(Before-and-after change data)
++++++

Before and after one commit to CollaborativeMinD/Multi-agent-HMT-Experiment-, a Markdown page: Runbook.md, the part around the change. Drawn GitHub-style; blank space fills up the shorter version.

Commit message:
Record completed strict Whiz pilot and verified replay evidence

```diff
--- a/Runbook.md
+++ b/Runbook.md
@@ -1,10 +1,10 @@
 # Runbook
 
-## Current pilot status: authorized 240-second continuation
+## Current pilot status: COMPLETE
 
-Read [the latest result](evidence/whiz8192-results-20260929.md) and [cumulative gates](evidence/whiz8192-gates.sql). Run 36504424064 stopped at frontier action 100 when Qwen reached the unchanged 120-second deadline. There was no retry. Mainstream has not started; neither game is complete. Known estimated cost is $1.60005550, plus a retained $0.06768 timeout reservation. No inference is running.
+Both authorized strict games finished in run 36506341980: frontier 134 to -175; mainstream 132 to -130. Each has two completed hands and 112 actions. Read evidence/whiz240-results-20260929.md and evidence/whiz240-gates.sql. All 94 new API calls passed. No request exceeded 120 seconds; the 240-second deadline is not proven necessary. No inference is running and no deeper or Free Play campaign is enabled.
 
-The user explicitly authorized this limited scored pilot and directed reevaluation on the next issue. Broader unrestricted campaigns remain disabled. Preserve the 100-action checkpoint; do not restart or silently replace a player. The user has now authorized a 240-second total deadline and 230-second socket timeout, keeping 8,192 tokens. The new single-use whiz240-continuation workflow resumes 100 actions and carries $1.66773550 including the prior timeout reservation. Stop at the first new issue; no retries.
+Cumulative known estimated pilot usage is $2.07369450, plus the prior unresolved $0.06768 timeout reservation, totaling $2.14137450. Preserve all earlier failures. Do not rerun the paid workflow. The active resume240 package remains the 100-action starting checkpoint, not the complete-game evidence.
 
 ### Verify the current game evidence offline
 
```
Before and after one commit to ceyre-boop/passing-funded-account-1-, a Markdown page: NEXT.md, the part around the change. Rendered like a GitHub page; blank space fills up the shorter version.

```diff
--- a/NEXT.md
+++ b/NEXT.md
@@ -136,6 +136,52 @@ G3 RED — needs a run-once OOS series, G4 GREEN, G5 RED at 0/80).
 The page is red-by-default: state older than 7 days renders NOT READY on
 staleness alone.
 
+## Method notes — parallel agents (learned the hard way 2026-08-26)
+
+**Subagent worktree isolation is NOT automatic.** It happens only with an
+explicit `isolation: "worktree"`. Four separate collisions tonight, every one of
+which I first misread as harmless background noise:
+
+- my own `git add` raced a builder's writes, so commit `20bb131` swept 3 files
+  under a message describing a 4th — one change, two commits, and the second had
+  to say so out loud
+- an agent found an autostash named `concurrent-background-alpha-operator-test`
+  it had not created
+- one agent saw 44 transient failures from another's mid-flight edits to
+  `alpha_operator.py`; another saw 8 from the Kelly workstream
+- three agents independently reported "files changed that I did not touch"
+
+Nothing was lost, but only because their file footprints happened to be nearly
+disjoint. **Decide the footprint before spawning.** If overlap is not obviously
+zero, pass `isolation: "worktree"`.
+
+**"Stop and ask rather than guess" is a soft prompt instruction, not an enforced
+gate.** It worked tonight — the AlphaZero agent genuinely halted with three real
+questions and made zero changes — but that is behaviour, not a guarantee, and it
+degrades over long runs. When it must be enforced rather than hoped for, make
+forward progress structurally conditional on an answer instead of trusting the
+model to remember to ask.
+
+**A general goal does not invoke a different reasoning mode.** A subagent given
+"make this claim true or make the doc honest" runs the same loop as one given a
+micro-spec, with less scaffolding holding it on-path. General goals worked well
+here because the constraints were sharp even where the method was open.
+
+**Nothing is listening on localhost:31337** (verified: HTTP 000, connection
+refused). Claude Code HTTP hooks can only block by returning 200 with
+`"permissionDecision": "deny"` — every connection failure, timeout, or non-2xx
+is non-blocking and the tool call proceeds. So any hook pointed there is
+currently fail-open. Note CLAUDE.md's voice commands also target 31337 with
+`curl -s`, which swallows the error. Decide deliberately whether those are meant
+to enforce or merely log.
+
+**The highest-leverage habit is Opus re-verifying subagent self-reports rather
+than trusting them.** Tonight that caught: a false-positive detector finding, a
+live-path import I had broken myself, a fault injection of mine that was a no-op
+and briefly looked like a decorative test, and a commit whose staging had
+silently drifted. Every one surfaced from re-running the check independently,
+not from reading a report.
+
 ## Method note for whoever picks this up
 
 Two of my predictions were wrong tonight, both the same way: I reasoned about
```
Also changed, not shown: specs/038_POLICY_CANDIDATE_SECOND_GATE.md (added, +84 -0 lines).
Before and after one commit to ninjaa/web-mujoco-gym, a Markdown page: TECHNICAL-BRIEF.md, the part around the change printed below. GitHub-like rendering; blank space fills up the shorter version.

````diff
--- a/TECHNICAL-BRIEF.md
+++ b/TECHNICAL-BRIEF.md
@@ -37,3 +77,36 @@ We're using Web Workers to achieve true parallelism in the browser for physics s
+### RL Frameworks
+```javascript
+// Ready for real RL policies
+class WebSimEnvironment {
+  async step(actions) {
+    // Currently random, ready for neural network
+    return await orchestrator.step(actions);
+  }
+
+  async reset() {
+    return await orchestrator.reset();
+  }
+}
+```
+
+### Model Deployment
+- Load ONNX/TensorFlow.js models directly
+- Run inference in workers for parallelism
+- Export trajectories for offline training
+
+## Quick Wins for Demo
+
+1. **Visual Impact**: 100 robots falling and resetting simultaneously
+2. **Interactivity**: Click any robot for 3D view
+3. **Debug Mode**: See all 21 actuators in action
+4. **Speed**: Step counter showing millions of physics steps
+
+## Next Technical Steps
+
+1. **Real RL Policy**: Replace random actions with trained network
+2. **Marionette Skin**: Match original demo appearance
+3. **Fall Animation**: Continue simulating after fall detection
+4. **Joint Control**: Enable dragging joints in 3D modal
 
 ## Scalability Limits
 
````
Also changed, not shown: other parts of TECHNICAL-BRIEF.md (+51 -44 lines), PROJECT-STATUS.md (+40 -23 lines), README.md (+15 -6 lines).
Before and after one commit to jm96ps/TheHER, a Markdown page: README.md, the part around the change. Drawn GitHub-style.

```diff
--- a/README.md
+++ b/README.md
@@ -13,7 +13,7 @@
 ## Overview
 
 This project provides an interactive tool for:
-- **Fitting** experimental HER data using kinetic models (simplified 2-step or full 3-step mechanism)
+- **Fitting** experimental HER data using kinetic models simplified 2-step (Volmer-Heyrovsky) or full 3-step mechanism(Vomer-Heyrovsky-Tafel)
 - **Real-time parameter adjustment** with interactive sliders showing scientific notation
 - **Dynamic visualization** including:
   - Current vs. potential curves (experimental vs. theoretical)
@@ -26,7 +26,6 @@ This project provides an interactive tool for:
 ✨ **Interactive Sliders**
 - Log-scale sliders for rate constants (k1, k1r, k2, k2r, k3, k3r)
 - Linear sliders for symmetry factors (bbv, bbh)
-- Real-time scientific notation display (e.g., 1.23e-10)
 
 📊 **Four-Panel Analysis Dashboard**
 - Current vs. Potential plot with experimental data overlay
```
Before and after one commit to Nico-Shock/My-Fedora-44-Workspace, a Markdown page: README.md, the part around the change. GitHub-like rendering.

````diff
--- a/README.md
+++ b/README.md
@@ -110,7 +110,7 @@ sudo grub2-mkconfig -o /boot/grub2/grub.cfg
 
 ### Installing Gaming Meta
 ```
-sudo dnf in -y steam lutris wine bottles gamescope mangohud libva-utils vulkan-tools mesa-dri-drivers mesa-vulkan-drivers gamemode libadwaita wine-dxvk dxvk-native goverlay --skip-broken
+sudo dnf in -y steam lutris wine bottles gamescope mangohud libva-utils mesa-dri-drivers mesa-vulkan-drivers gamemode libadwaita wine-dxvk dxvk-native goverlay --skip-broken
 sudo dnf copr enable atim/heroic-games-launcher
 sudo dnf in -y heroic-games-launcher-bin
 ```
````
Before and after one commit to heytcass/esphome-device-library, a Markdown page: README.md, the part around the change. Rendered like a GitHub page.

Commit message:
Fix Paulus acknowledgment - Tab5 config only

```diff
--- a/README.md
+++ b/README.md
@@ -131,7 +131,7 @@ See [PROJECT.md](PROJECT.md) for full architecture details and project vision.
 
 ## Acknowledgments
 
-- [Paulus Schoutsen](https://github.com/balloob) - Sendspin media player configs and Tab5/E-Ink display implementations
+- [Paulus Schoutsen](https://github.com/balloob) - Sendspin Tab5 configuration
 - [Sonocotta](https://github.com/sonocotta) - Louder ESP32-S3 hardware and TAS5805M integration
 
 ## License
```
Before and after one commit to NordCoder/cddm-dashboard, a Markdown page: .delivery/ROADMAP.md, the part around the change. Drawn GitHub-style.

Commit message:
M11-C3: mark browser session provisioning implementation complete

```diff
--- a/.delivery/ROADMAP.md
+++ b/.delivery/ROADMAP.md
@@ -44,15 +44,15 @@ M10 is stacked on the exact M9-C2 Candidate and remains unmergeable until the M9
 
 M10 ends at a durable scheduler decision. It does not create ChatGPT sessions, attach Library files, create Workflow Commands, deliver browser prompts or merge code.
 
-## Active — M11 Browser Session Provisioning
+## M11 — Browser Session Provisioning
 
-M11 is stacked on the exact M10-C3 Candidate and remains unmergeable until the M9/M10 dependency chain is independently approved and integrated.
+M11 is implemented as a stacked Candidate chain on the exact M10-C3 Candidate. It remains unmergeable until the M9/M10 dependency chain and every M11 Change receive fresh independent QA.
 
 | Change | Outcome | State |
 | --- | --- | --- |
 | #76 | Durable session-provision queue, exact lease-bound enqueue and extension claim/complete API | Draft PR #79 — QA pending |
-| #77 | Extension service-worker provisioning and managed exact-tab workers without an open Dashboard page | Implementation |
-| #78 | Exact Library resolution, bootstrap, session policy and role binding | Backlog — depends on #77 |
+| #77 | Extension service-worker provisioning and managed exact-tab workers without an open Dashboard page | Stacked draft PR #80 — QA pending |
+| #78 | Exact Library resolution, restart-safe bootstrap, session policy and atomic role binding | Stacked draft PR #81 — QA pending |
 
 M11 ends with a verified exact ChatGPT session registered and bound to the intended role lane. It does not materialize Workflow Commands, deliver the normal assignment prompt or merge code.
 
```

++++++

▸ INSTRUCTIONS TO FOLLOW: Filter the records above, keeping each line that contains the word "around".

▸ WORKED SOLUTION:
Before and after one commit to CollaborativeMinD/Multi-agent-HMT-Experiment-, a Markdown page: Runbook.md, the part around the change. Drawn GitHub-style; blank space fills up the shorter version.
Before and after one commit to ceyre-boop/passing-funded-account-1-, a Markdown page: NEXT.md, the part around the change. Rendered like a GitHub page; blank space fills up the shorter version.
Before and after one commit to ninjaa/web-mujoco-gym, a Markdown page: TECHNICAL-BRIEF.md, the part around the change printed below. GitHub-like rendering; blank space fills up the shorter version.
Before and after one commit to jm96ps/TheHER, a Markdown page: README.md, the part around the change. Drawn GitHub-style.
Before and after one commit to Nico-Shock/My-Fedora-44-Workspace, a Markdown page: README.md, the part around the change. GitHub-like rendering.
Before and after one commit to heytcass/esphome-device-library, a Markdown page: README.md, the part around the change. Rendered like a GitHub page.
Before and after one commit to NordCoder/cddm-dashboard, a Markdown page: .delivery/ROADMAP.md, the part around the change. Drawn GitHub-style.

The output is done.